Microsoft unveils wireless strategies

The software company announces several new efforts to bring wireless capabilities to devices using its operating systems.

Richard Shim Staff Writer, CNET News.com
Richard Shim
writes about gadgets big and small.
Richard Shim
3 min read
Microsoft on Tuesday announced several new efforts to bring wireless capabilities to devices using its operating systems in Cannes, France, at the 3GSM World Congress.

Among the announcements are the software maker's plans to work with chipmakers Intel and Texas Instruments to develop reference designs for phones that will run its Windows Powered Smartphone 2002 operating system. A reference design is essentially a blueprint that helps manufacturers build devices faster and get them into the hands of consumers.

In Microsoft and Intel's existing relationship in the PC industry, both companies are by far the market leaders in their respective industries.

"With these reference designs, the entire product is a ready-made solution for manufacturers," said Microsoft product manager Ed Suwanjindar. "They are essentially recipes to get products to market later this year."

Microsoft's efforts reflect an increasing trend in the handheld industry to incorporate wireless capabilities with devices. Palm has added wireless e-mail access to its latest device, the i705, and Handspring has improved its integration of voice capabilities in its recently launched Treo communicator.

As previously reported, Microsoft on Tuesday also announced its Phone Edition application, which will help handheld-device owners access data and make voice calls. The software runs on the Pocket PC 2002 operating system and will be used with Hewlett-Packard's Jornada 928 Wireless Digital Assistant, which the PC maker announced Tuesday.

Devices using Microsoft's Pocket PC 2002 and Smartphone 2002 operating systems will be able to handle both voice and data access. For devices that are connected to back-end corporate software, a key feature will be wireless synchronization to Outlook for e-mail with attachments, appointments and contacts. However, that capability is not always on, so consumers will have to set synchronization times.

Always-on access can draw significant amounts of power as well as minutes from wireless service subscription plans, Suwanjindar said.

New devices using the new reference designs are already in the works, Suwanjindar said. Compal is shopping a Smartphone product using TI's OMAP technology to carriers.

Devices using Intel's wireless device blueprint--Personal Internet Client Architecture, or PCA--are expected later this year. PCA uses Intel's XScale processors, which the chip maker announced last Monday.

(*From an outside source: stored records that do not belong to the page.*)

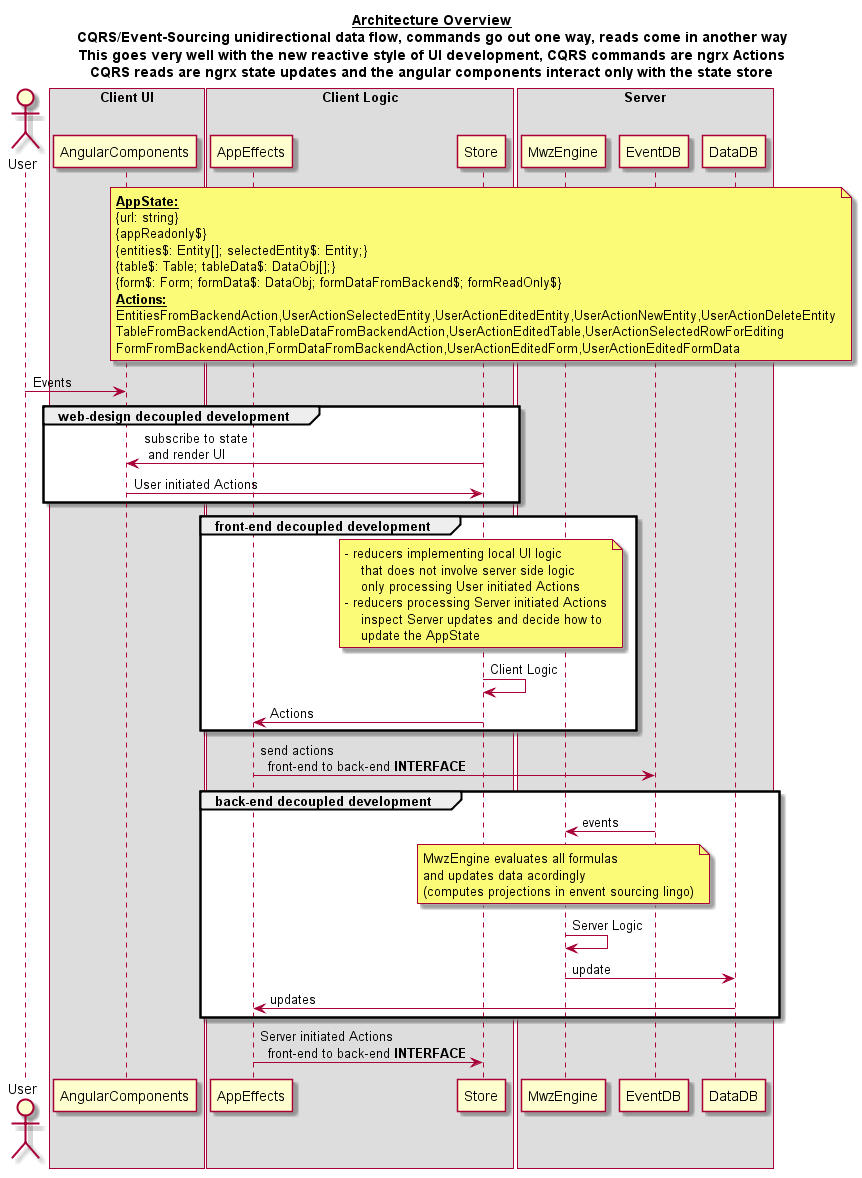
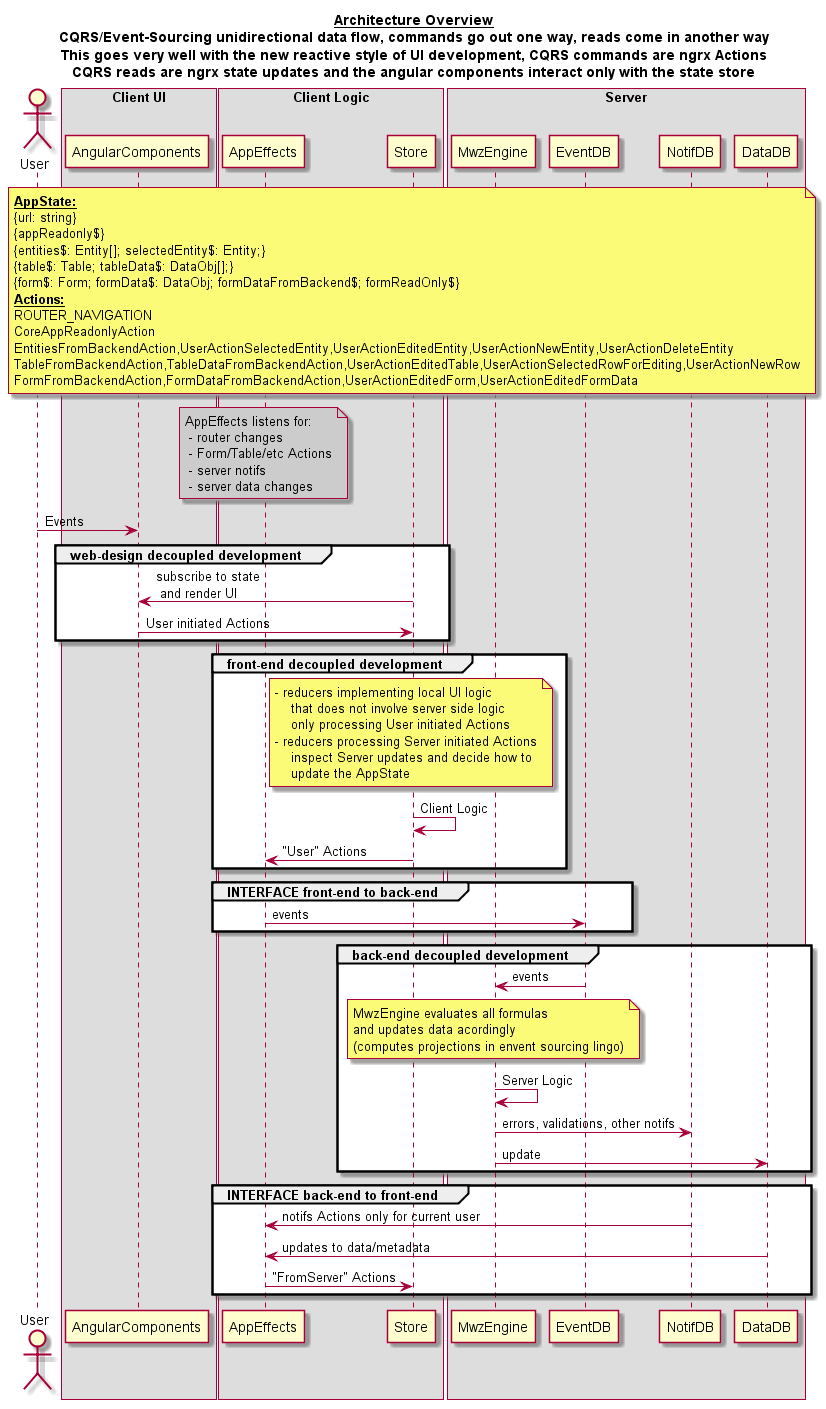
editing for data and form metadata working

diff --git a/src/app/app.effects.ts b/src/app/app.effects.ts
@@ -20,7 +20,7 @@ import { BaseObj } from "./domain/base_obj";
 import { DataObj } from "./domain/metadata/data_obj";
 import { Entity, Property } from "./domain/metadata/entity";
 import { ChangeObj } from "./domain/change_obj";
-import { MwzEvents } from "./domain/metadata/event";
+import { MwzEvents } from "./domain/event";
 
 import { Table, TableColumn } from "./domain/uimetadata/table";
 import { Form, NodeElement, NodeType, NodeType2Str } from "./domain/uimetadata/form";
@@ -32,9 +32,13 @@ import { PouchdbService } from "./pouchdb.service";
 
 export type ActionsToBeSentToServer =
     | appState.UserActionEditedFormData
+    | appState.UserActionEditedForm
+    | appState.UserActionEditedTable
     ;
 export const ActionsToBeSentToServerNames = [
     appState.UserActionEditedFormDataN,
+    appState.UserActionEditedFormN,
+    appState.UserActionEditedTableN
 ];
 
 @Injectable()
@@ -65,6 +69,7 @@ export class AppEffects {
     private listenForNotifsFromServer(change: { doc: MwzEvents }) {
         console.log(change);
         let event = change.doc;
+        this.store.dispatch(new appState.FormNotifFromBackendAction(event));
     }
 
     private listenFormDataChangesFromServer(change: { docs: Array<BaseObj> }) {
@@ -75,9 +80,10 @@ export class AppEffects {
             } else if (obj.mwzType == 'Table_') {
                 //TODO
             } else if (obj.mwzType == 'Form_') {
-                //TODO
+                this.store.dispatch(new appState.FormFromBackendAction(obj as Form));
             } else {
                 this.store.dispatch(new appState.FormDataFromBackendAction(obj));
+                this.store.dispatch(new appState.TableDataFromBackendAction([new ChangeObj(obj as DataObj)]));
             }
         });
     }
@@ -124,7 +130,7 @@ export class AppEffects {
             this.changeEntity(path);
         }
 
-        if (id != this.currentUrl.id) {
+        if (id && id != this.currentUrl.id) {
             this.currentUrl.id = id;
             this.pouchDbService.getDataObj(id)
                 .then(obj => this.store.dispatch(new appState.FormDataFromBackendAction(obj)));

diff --git a/src/app/backend/mwz_engine.ts b/src/app/backend/mwz_engine.ts
@@ -11,7 +11,7 @@ import { BaseObj } from "../domain/base_obj";
 import { Entity, Property } from "../domain/metadata/entity";
 import { DataObj } from "../domain/metadata/data_obj";
 
-import * as events from "../domain/metadata/event";
+import * as events from "../domain/event";
 
 var dataDB = new PouchDB("http://localhost:5984/mwzdata");
 var eventsDB = new PouchDB("http://localhost:5984/mwzevents");
@@ -23,7 +23,7 @@ export class MwzEngine {
         eventsDB.changes({
             since: 'now',//FIXME: start listening from the last action processed, implement proper queue
             include_docs: true,
-            live: true            
+            live: true
         }).on('change', change => {
             console.log(change);
             if (!change.deleted) {
@@ -35,8 +35,15 @@ export class MwzEngine {
     }
 
     private processEvent(event: events.MwzEvents) {
-        if (event.type === events.UserActionEditedFormN) {
-            this.processDataObj(event);
+        switch (event.type) {
+            case events.UserActionEditedFormDataN:
+                this.processDataObj(event);
+                break;
+            case events.UserActionEditedFormN:
+                this.processForm(event);
+                break;
+            default:
+                console.warn("Unknown event", event);
         }
     }
 
@@ -46,5 +53,17 @@ export class MwzEngine {
         event.notifMsg = 'OK';//TODO; if there are errors, update the notif accordingly
         delete event._rev;
         notifsDB.put(event);
+    }
+
+    private processForm(event: events.UserActionEditedFormEvent) {
+        let existingForm = dataDB.get(event.form._id)
+            .catch(err => { console.error(err); return; })
+            .then(frm => {
+                event.form._rev = frm._rev
+                dataDB.put(event.form).catch(err => console.error(err));
+                event.notifMsg = 'OK';//TODO; if there are errors, update the notif accordingly
+                delete event._rev;
+                notifsDB.put(event);
+            });
     }
 }

diff --git a/src/app/form/form-table.component.ts b/src/app/form/form-table.component.ts
@@ -1,6 +1,8 @@
 import { Component, OnChanges } from '@angular/core';
 import { BaseNodeComponent } from "./base_node";
 
+import { NodeElement } from "../domain/uimetadata/form";
+
 @Component({
   selector: '[form-table]',
   template: `
@@ -18,13 +20,13 @@ import { BaseNodeComponent } from "./base_node";
       </tr>
     </thead>
     <tbody>
-      <tr *ngFor="let childControl of topLevelFormGroup.get(parentFormPath).controls; let idx = index">
+      <tr *ngFor="let rowControl of topLevelFormGroup.get(parentFormPath)?.controls; let idx = index">
         <ng-container *ngFor="let child of nodeElement.childNodes">
           <ng-container [ngSwitch]="child.nodeName">
             <ng-container *ngSwitchCase="'form-autocomplete'">
-              <td *ngFor="let propName of child.attributes?.copiedProperties">
-                <input type="text" [id]="parentFormPath + '.' + idx + '.' + child.entityName + '.' + propName" 
-                  [formControl]="topLevelFormGroup.get(parentFormPath + '.' + idx + '.' + child.entityName + '.' + propName)" />
+              <td *ngFor="let columnControl of topLevelFormGroup.get(parentFormPath + '.' + child.entityName)?.controls; let colIdx = index">
+                <input type="text" [id]="parentFormPath + '.' + idx + '.' + child.entityName + '.' + getCopiedPropertyName(child, colIdx)" 
+                  [formControl]="columnControl" />
               </td>
             </ng-container>
             <td *ngSwitchCase="'form-input'">
@@ -46,7 +48,16 @@ export class FormTableComponent extends BaseNodeComponent implements OnChanges {
   }
 
   ngOnChanges() {
-    console.log(this.nodeElement);
+    console.log(this.nodeElement, this.topLevelFormGroup);
+  }
+
+  getCopiedPropertyName(child: NodeElement, idx: number) {
+    let ret = ((child.attributes || {} as any).copiedProperties || {} as any)[idx];
+    if (! ret) {
+      console.error("copiedProperties does not have enough elements: ", child, idx);
+      ret = 'NOT-FOUND-' + idx;
+    }
+    return ret;
   }
 
 }

diff --git a/src/app/form/form.state.ts b/src/app/form/form.state.ts
@@ -2,10 +2,10 @@ import { Params, RouterStateSnapshot } from '@angular/router';
 import { Action, ActionReducerMap, createSelector, createFeatureSelector } from '@ngrx/store';
 
 import { DataObj } from '../domain/metadata/data_obj';
-import { MwzEvents } from "../domain/metadata/event";
+import { MwzEvents } from "../domain/event";
 import { Form } from '../domain/uimetadata/form';
 import { ChangeObj, applyChanges } from '../domain/change_obj';
-import * as events from '../domain/metadata/event';
+import * as events from '../domain/event';
 
 export { DataObj };
 export { Form };
@@ -28,7 +28,8 @@ export const formInitialState: FormState = {
 export const FormDataFromBackendActionN = "[form] FormDataFromBackendAction";
 export const FormNotifFromBackendActionN = "[form] FormNotifFromBackendAction";
 export const FormFromBackendActionN = "[form] FormFromBackendAction";
-export const UserActionEditedFormDataN = "[form] UserActionEditedFormData";
+export const UserActionEditedFormDataN = events.UserActionEditedFormDataN;
+export const UserActionEditedFormN = events.UserActionEditedFormN;
 
 
 export class FormDataFromBackendAction implements Action {
@@ -50,9 +51,12 @@ export class FormFromBackendAction implements Action {
 }
 
 export class UserActionEditedForm implements Action {
-  readonly type = events.UserActionEditedFormN;
-
-  constructor(public form: Form) { }
+  readonly type = UserActionEditedFormN;
+  public event: events.UserActionEditedFormEvent;
+  
+  constructor(public form: Form) {
+    this.event = new events.UserActionEditedFormEvent(form);
+  }
 }
 
 export class UserActionEditedFormData implements Action {

diff --git a/src/app/editor/editor.component.ts b/src/app/editor/editor.component.ts
@@ -34,22 +34,21 @@ export class EditorComponent implements OnInit {
   private parserService: MwzParser;
 
   constructor(private store: Store<appState.AppState>) {
-    this.store.select(appState.getSelectedEntityState).subscribe(entity => this.entity = entity);
     this.parserService = new MwzParser();
   }
 
   public applyChanges() {
-    console.log("EditorComponent: isFom=", this.isForm);
+    console.log("EditorComponent: isFom=", this.isForm, this.entity);
     if (this.isForm) {
       let newForm = this.parserService.parseForm(this.entity, this.text);
       newForm.mwzType = 'Form_';
       newForm._id = 'Form_:' + this.path;
-      this.store.dispatch(new fromForm.FormFromBackendAction(newForm));
+      this.store.dispatch(new fromForm.UserActionEditedForm(newForm));
     } else {
       let newTable = this.parserService.parseTable(this.entity, this.text);
       newTable.mwzType = 'Table_';
       newTable._id = 'Table_:' + this.path;
-      this.store.dispatch(new fromTable.TableFormBackendAction(newTable));
+      this.store.dispatch(new fromTable.UserActionEditedTable(newTable));
     }
   }
 
@@ -63,7 +62,7 @@ export class EditorComponent implements OnInit {
       this.path = path;
       let form = state.form.form;
       let table = state.table.table;
-      this.entity = null;//FIXME: get real selected entity from url or somewhere
+      this.entity = state.entity.selectedEntity;
       if (this.isForm && null != form) {
         this.text = this.parserService.serializeForm(this.entity, form);
       }

diff --git a/src/app/domain/event.ts b/src/app/domain/event.ts
@@ -1,0 +1,52 @@
+import { BaseObj } from "./base_obj";
+import { DataObj } from "./metadata/data_obj";
+import { Form } from "./uimetadata/form";
+import { Table } from "./uimetadata/table";
+
+export class MwzEvent extends BaseObj {
+    readonly mwzType = 'Event_'
+    type: string;
+
+    constructor() {
+        super();
+        this._id = BaseObj.uuid();
+    }
+}
+
+export const UserActionEditedFormDataN = "[form] UserActionEditedFormData";
+export const UserActionEditedFormN = "[form] UserActionEditedForm";
+export const UserActionEditedTableN = "[table] UserActionEditedTable";
+
+export class UserActionEditedFormDataEvent extends MwzEvent {
+    readonly type = UserActionEditedFormDataN;
+    public notifMsg: string;
+
+    constructor(public obj: DataObj) {
+        super();
+    }
+}
+
+export class UserActionEditedFormEvent extends MwzEvent {
+    readonly type = UserActionEditedFormN;
+    public notifMsg: string;
+
+    constructor(public form: Form) {
+        super();
+    }
+}
+
+
+export class UserActionEditedTableEvent extends MwzEvent {
+    readonly type = UserActionEditedTableN;
+    public notifMsg: string;
+
+    constructor(public table: Table) {
+        super();
+    }
+}
+
+export type MwzEvents = 
+    | UserActionEditedFormDataEvent
+    | UserActionEditedFormEvent
+    | UserActionEditedTableEvent
+    ;

diff --git a/src/app/table/table.state.ts b/src/app/table/table.state.ts
@@ -10,6 +10,7 @@ export { DataObj };
 export { Table };
 export { ChangeObj, applyChanges };
 
+import * as events from '../domain/event';
 
 export interface TableState {
   table: Table;
@@ -23,7 +24,7 @@ export const tableInitialState: TableState = {
 
 export const TableDataFromBackendActionN = "[table] TableDataFromBackendAction";
 export const TableFromBackendActionN = "[table] TableFromBackendAction";
-export const UserActionEditedTableN = "[table] UserActionEditedTable";
+export const UserActionEditedTableN = events.UserActionEditedTableN;
 export const UserActionSelectedRowForEditingN = "[table] UserActionSelectedRowForEditing";
 export const UserActionNewRowN = "[table] UserActionNewRow";
 
@@ -35,8 +36,11 @@ export class TableDataFromBackendAction implements Action {
 
 export class UserActionEditedTable implements Action {
   readonly type = UserActionEditedTableN;
-
-  constructor(public table: Table) { }
+  public event: events.UserActionEditedTableEvent;
+  
+  constructor(public table: Table) {
+    this.event = new events.UserActionEditedTableEvent(table);
+  }
 }
 
 export class TableFormBackendAction implements Action {

diff --git a/src/app/form/form-tabs.component.ts b/src/app/form/form-tabs.component.ts
@@ -34,7 +34,7 @@ export class FormTabsComponent extends BaseNodeComponent implements OnChanges {
     let formArray = this.topLevelFormGroup.get(this.parentFormPath) as FormArray;
     if (!formArray) return;
     this.tabNames = formArray.controls.map(child => {
-      return child.get(this.nodeElement.attributes.tabNameFormPath).value;
+      return (child.get(this.nodeElement.attributes.tabNameFormPath) || {} as any).value;
     });
   }
 

diff --git a/src/app/form/form.component.ts b/src/app/form/form.component.ts
@@ -77,7 +77,7 @@ export class FormComponent implements OnInit {
                 this.theFormGroup.enable();
             }
 
-            if (formState.eventFromBackend && formState.eventFromBackend._id === this.lastSaveAction.event._id) {
+            if (formState.eventFromBackend && this.lastSaveAction && formState.eventFromBackend._id === this.lastSaveAction.event._id) {
                 this.saveInProgress = false;
             }
 

diff --git a/src/app/pouchdb.service.ts b/src/app/pouchdb.service.ts
@@ -7,7 +7,7 @@ import { BaseObj } from "./domain/base_obj";
 import { ChangeObj } from "./domain/change_obj";
 import { DataObj } from "./domain/metadata/data_obj";
 import { Entity } from "./domain/metadata/entity";
-import { MwzEvents } from "./domain/metadata/event";
+import { MwzEvents } from "./domain/event";
 import { Table } from "./domain/uimetadata/table";
 import { Form } from "./domain/uimetadata/form";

Microsoft's announcements Tuesday address two categories: handhelds and wireless phones. Phones have the potential to be a much larger market given the number of units that have already been shipped--more than 10 times the number of handhelds shipped. But analysts have said that adding wireless capabilities to both types of devices could help to lift sales significantly.

The Phone Edition software targets handhelds using Microsoft's Pocket PC 2002 operating system. Phone Edition allows the applications on a Pocket PC-based device to work together more efficiently to make voice calls. For example, it allows people to dial someone directly from a contact list and to add an appointment to a calendar on a desktop and have it to appear on a handheld.

Microsoft is hoping that its alliances with TI and Intel will help to jump-start its phone efforts, which have been mostly talk thus far; a device running its Smartphone 2002 OS has yet to ship. Of the top phone makers, only Samsung has agreed to use Microsoft's wireless phone software.

In related news, the mobile phone operating system Symbian also got a spit and polish. Symbian is backed by four of the world's top five cell phone makers. Sony, Ericsson and Nokia have already launched their first phones that run on Symbian.

The new version of Symbian supports wireless e-mails that contain video clips, still photos or audio recording. Phones that use the new version will also be able to operate in Japan on NTT DoCoMo's new cell phone network.

Separately, Microsoft announced Mobile Information Server 2002, or MIS, an upgraded version of its server-based software for doling out data over the wireless Internet. New capabilities for the software include the ability to sync PocketPC 2002-based devices with Microsoft's back-end Exchange collaboration software, allowing users to access their e-mail, calendar and contact information between the programs.

Compaq Computer and HP will release new technology services built around the new mobile capabilities, Microsoft said.

The first version of the MIS server software was unveiled in June of last year. Later in the year, Microsoft ended its wireless software joint venture with Qualcomm. This version MIS 2002, was launched in New York at Internet World Wireless East 2002.

Staff writer Ben Charny contributed to this report.